_What to do:_ From top to bottom, retype the data exactly, passing over any picture.

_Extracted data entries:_
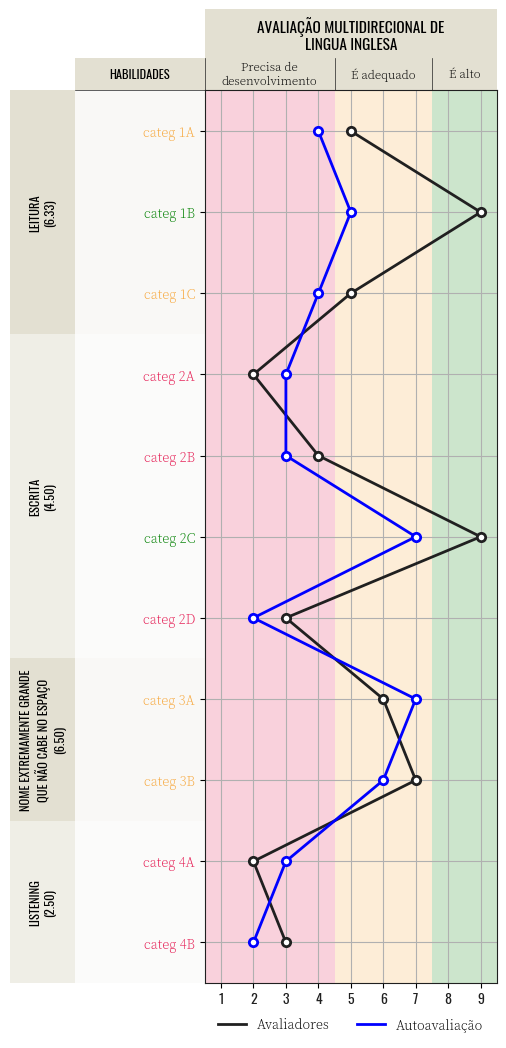
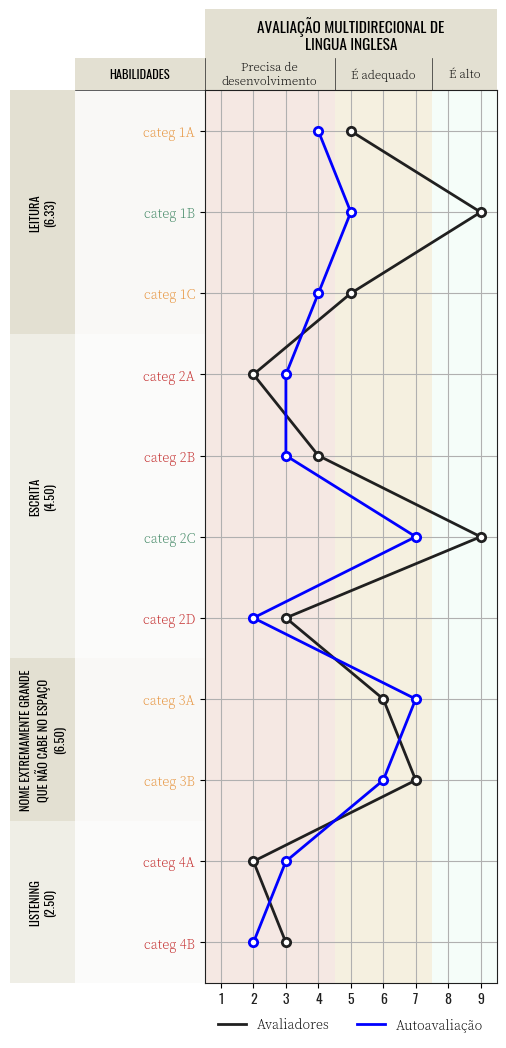
🔖 v0.1.5

Changed region(s): [[0.83, 0.0611, 1.0, 0.9466], [0.3557, 0.4885, 0.3854, 0.5191], [0.3557, 0.1832, 0.3854, 0.2137]]

diff --git a/multidirectional_graph/_graph.py b/multidirectional_graph/_graph.py
@@ -26,15 +26,18 @@ class MultidirectionalGraph:
         black_color: str = "#202020",
         odd_group_color: str = "#e3e0d2",
         even_group_color: str = "#efeee6",
-        bad_color: str = "#e51951",
+        bad_color: str = "#f5e8e3",
         bad_range: Tuple[int] = (1, 4),
         bad_string: str = "Precisa de\ndesenvolvimento",
-        neutral_color: str = "#f7a73b",
+        bad_font_color: str = "#c22626",
+        neutral_color: str = "#f5f0e0",
         neutral_range: Tuple[int] = (5, 7),
         neutral_string: str = "É adequado",
-        good_color: str = "#0393e2",
+        neutral_font_color: str = "#e69138",
+        good_color: str = "#f5fdf9",
         good_range: Tuple[int] = (8, 9),
         good_string: str = "É alto",
+        good_font_color: str = "#3d8561",
         header_color: str = "#e3e0d2",
         header_height: float = 0.6,
         subheader_color: str = "#efeee6",
@@ -46,7 +49,7 @@ class MultidirectionalGraph:
         category_width: float = 4.0,
         group_width: float = 2.0,
         title_fontsize: int = 11,
-        background_alpha: float = 0.2,
+        background_alpha: float = 1,
         title_font_path: str = TITLE_FONT_PATH,
         base_font_path: str = BASE_FONT_PATH,
         plot_base_options = dict(zorder=2),
@@ -181,6 +184,9 @@ class MultidirectionalGraph:
         self.scatter_base_options = scatter_base_options
         self.plot_base_options = plot_base_options
         self.legend_displacement = legend_displacement
+        self.bad_font_color = bad_font_color
+        self.neutral_font_color = neutral_font_color
+        self.good_font_color = good_font_color
 
     def set_param(self, field, value):
         if not hasattr(self, field):
@@ -274,11 +280,11 @@ class MultidirectionalGraph:
             label.set_font_properties(self.base_font)                
 
             if 1 <= y_value < 4.5:
-                label.set_color(colors[1])
+                label.set_color(self.bad_font_color )
             elif 4.5 <= y_value < 7.5:
-                label.set_color(colors[5])
+                label.set_color(self.neutral_font_color)
             elif 7.5 <= y_value <= 9:
-                label.set_color(colors[8])
+                label.set_color(self.good_font_color)
             
             # To-Do: not working
             # for k in self.background_bins:

diff --git a/setup.py b/setup.py
@@ -7,7 +7,7 @@ with open("README.md", "r") as fh:
 
 setup(
     name="multidirectional_graph",
-    version="0.1.4",
+    version="0.1.5",
     description="Package for plotting multidirectional graphs",
     author="Eduardo Messias de Morais",
     author_email="emdemor415@gmail.com",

_Reply:_
🔖 v0.1.5

Changed region(s): [[0.83, 0.0611, 1.0, 0.9466], [0.3557, 0.4885, 0.3854, 0.5191], [0.3557, 0.1832, 0.3854, 0.2137]]

diff --git a/multidirectional_graph/_graph.py b/multidirectional_graph/_graph.py
@@ -26,15 +26,18 @@ class MultidirectionalGraph:
         black_color: str = "#202020",
         odd_group_color: str = "#e3e0d2",
         even_group_color: str = "#efeee6",
-        bad_color: str = "#e51951",
+        bad_color: str = "#f5e8e3",
         bad_range: Tuple[int] = (1, 4),
         bad_string: str = "Precisa de\ndesenvolvimento",
-        neutral_color: str = "#f7a73b",
+        bad_font_color: str = "#c22626",
+        neutral_color: str = "#f5f0e0",
         neutral_range: Tuple[int] = (5, 7),
         neutral_string: str = "É adequado",
-        good_color: str = "#0393e2",
+        neutral_font_color: str = "#e69138",
+        good_color: str = "#f5fdf9",
         good_range: Tuple[int] = (8, 9),
         good_string: str = "É alto",
+        good_font_color: str = "#3d8561",
         header_color: str = "#e3e0d2",
         header_height: float = 0.6,
         subheader_color: str = "#efeee6",
@@ -46,7 +49,7 @@ class MultidirectionalGraph:
         category_width: float = 4.0,
         group_width: float = 2.0,
         title_fontsize: int = 11,
-        background_alpha: float = 0.2,
+        background_alpha: float = 1,
         title_font_path: str = TITLE_FONT_PATH,
         base_font_path: str = BASE_FONT_PATH,
         plot_base_options = dict(zorder=2),
@@ -181,6 +184,9 @@ class MultidirectionalGraph:
         self.scatter_base_options = scatter_base_options
         self.plot_base_options = plot_base_options
         self.legend_displacement = legend_displacement
+        self.bad_font_color = bad_font_color
+        self.neutral_font_color = neutral_font_color
+        self.good_font_color = good_font_color
 
     def set_param(self, field, value):
         if not hasattr(self, field):
@@ -274,11 +280,11 @@ class MultidirectionalGraph:
             label.set_font_properties(self.base_font)                
 
             if 1 <= y_value < 4.5:
-                label.set_color(colors[1])
+                label.set_color(self.bad_font_color )
             elif 4.5 <= y_value < 7.5:
-                label.set_color(colors[5])
+                label.set_color(self.neutral_font_color)
             elif 7.5 <= y_value <= 9:
-                label.set_color(colors[8])
+                label.set_color(self.good_font_color)
             
             # To-Do: not working
             # for k in self.background_bins:

diff --git a/setup.py b/setup.py
@@ -7,7 +7,7 @@ with open("README.md", "r") as fh:
 
 setup(
     name="multidirectional_graph",
-    version="0.1.4",
+    version="0.1.5",
     description="Package for plotting multidirectional graphs",
     author="Eduardo Messias de Morais",
     author_email="emdemor415@gmail.com",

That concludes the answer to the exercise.